**** Dataset ****

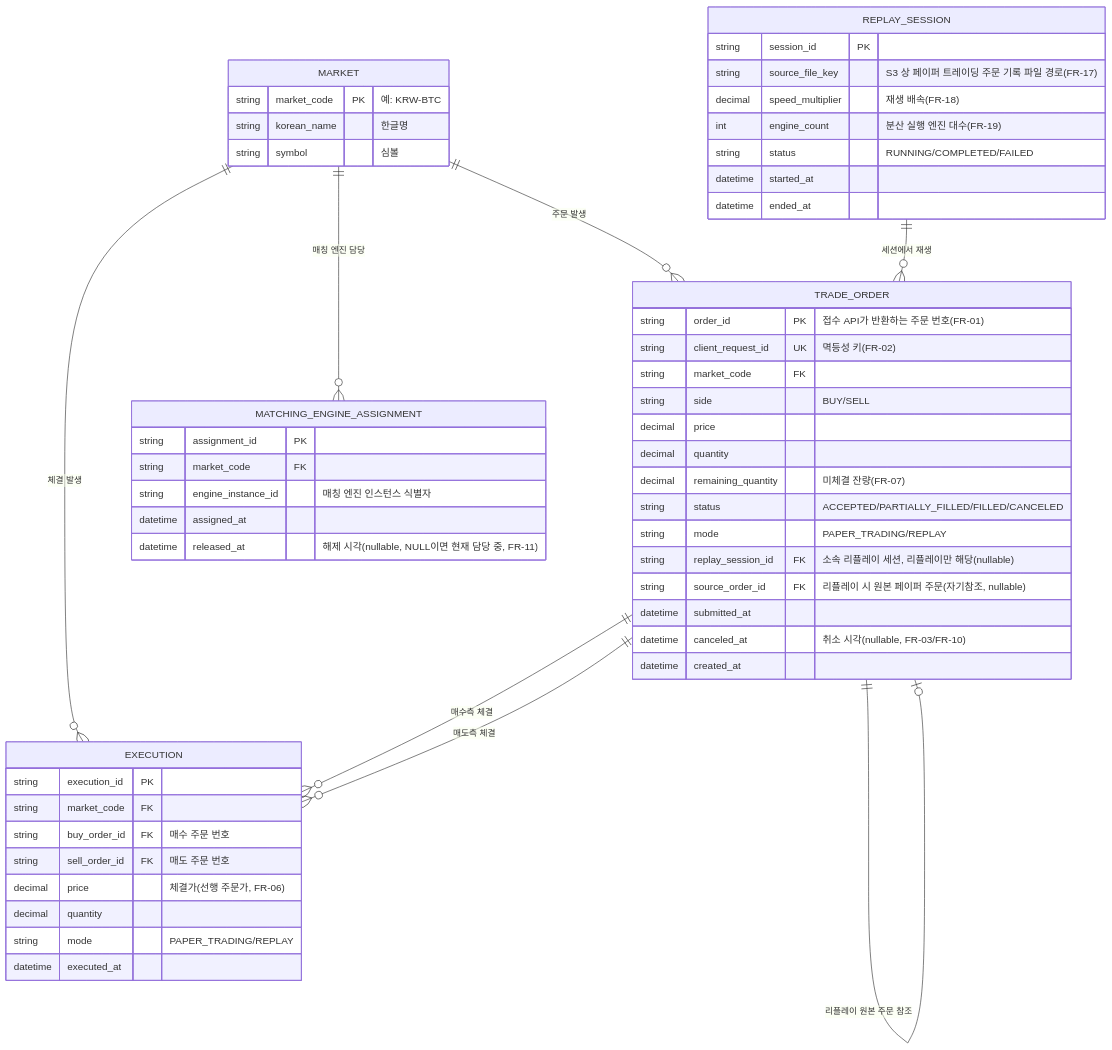
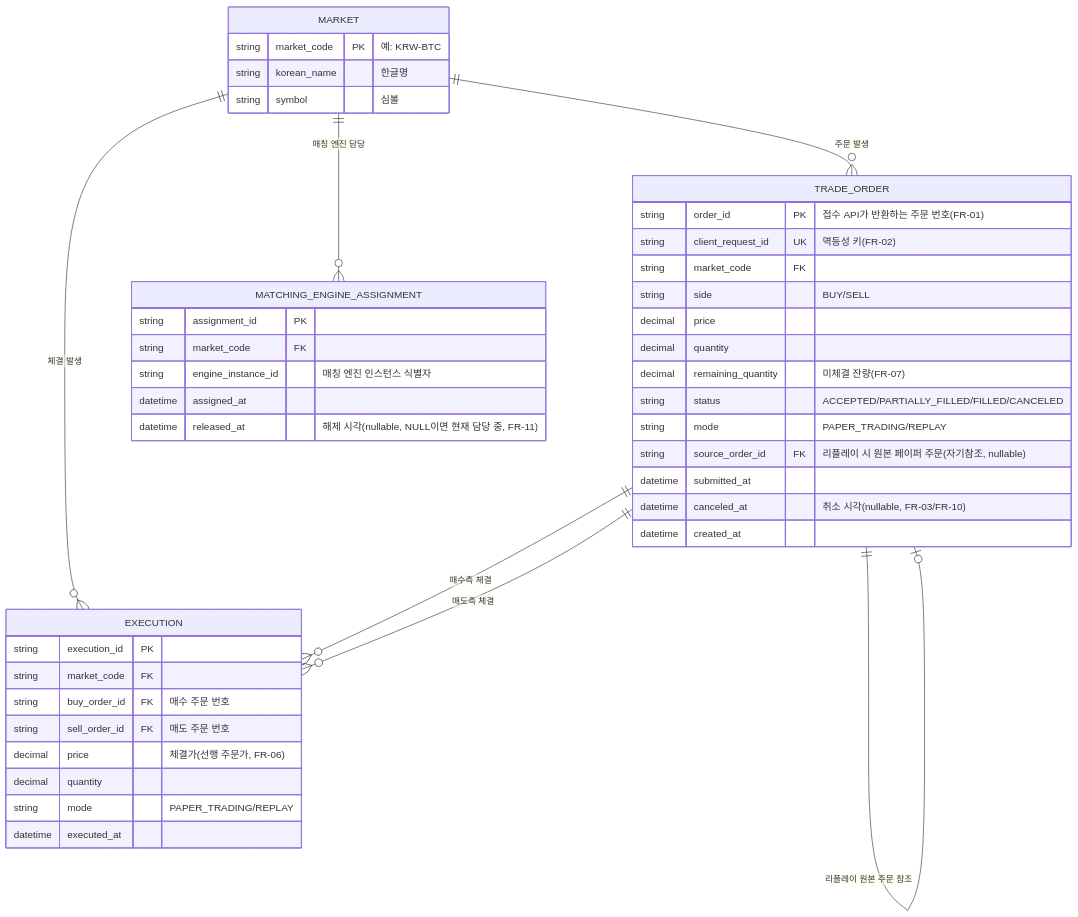
One commit to KimDJ7105/Project-final-1team changed the diagram in docs/erd.md. Above: the diagram before and after it, drawn with Mermaid. The commit also changed other lines of this file and 2 other files, not shown here.

Commit message:
docs: 클로드 문서 수정 및 ERD 문서 수정

````diff
--- a/docs/erd.md
+++ b/docs/erd.md
@@ -31,64 +32,51 @@
 ```mermaid
 erDiagram
     MARKET ||--o{ TRADE_ORDER : "주문 발생"
     MARKET ||--o{ EXECUTION : "체결 발생"
     MARKET ||--o{ MATCHING_ENGINE_ASSIGNMENT : "매칭 엔진 담당"
-
-    REPLAY_SESSION ||--o{ TRADE_ORDER : "세션에서 재생"
 
     TRADE_ORDER ||--o{ EXECUTION : "매수측 체결"
     TRADE_ORDER ||--o{ EXECUTION : "매도측 체결"
     TRADE_ORDER ||--o| TRADE_ORDER : "리플레이 원본 주문 참조"
 
     MARKET {
         string market_code PK "예: KRW-BTC"
         string korean_name "한글명"
         string symbol "심볼"
     }
 
     TRADE_ORDER {
         string order_id PK "접수 API가 반환하는 주문 번호(FR-01)"
         string client_request_id UK "멱등성 키(FR-02)"
         string market_code FK
         string side "BUY/SELL"
         decimal price
         decimal quantity
         decimal remaining_quantity "미체결 잔량(FR-07)"
         string status "ACCEPTED/PARTIALLY_FILLED/FILLED/CANCELED"
         string mode "PAPER_TRADING/REPLAY"
-        string replay_session_id FK "소속 리플레이 세션, 리플레이만 해당(nullable)"
         string source_order_id FK "리플레이 시 원본 페이퍼 주문(자기참조, nullable)"
         datetime submitted_at
         datetime canceled_at "취소 시각(nullable, FR-03/FR-10)"
         datetime created_at
     }
 
     EXECUTION {
         string execution_id PK
         string market_code FK
         string buy_order_id FK "매수 주문 번호"
         string sell_order_id FK "매도 주문 번호"
         decimal price "체결가(선행 주문가, FR-06)"
         decimal quantity
         string mode "PAPER_TRADING/REPLAY"
         datetime executed_at
     }
 
-    REPLAY_SESSION {
-        string session_id PK
-        string source_file_key "S3 상 페이퍼 트레이딩 주문 기록 파일 경로(FR-17)"
-        decimal speed_multiplier "재생 배속(FR-18)"
-        int engine_count "분산 실행 엔진 대수(FR-19)"
-        string status "RUNNING/COMPLETED/FAILED"
-        datetime started_at
-        datetime ended_at
-    }
-
     MATCHING_ENGINE_ASSIGNMENT {
         string assignment_id PK
         string market_code FK
         string engine_instance_id "매칭 엔진 인스턴스 식별자"
         datetime assigned_at
         datetime released_at "해제 시각(nullable, NULL이면 현재 담당 중, FR-11)"
     }
 ```
````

****

Exercise description: Please go over the data above and copy each line with "docs" in it.

Solution:
One commit to KimDJ7105/Project-final-1team changed the diagram in docs/erd.md. Above: the diagram before and after it, drawn with Mermaid. The commit also changed other lines of this file and 2 other files, not shown here.
docs: 클로드 문서 수정 및 ERD 문서 수정
--- a/docs/erd.md
+++ b/docs/erd.md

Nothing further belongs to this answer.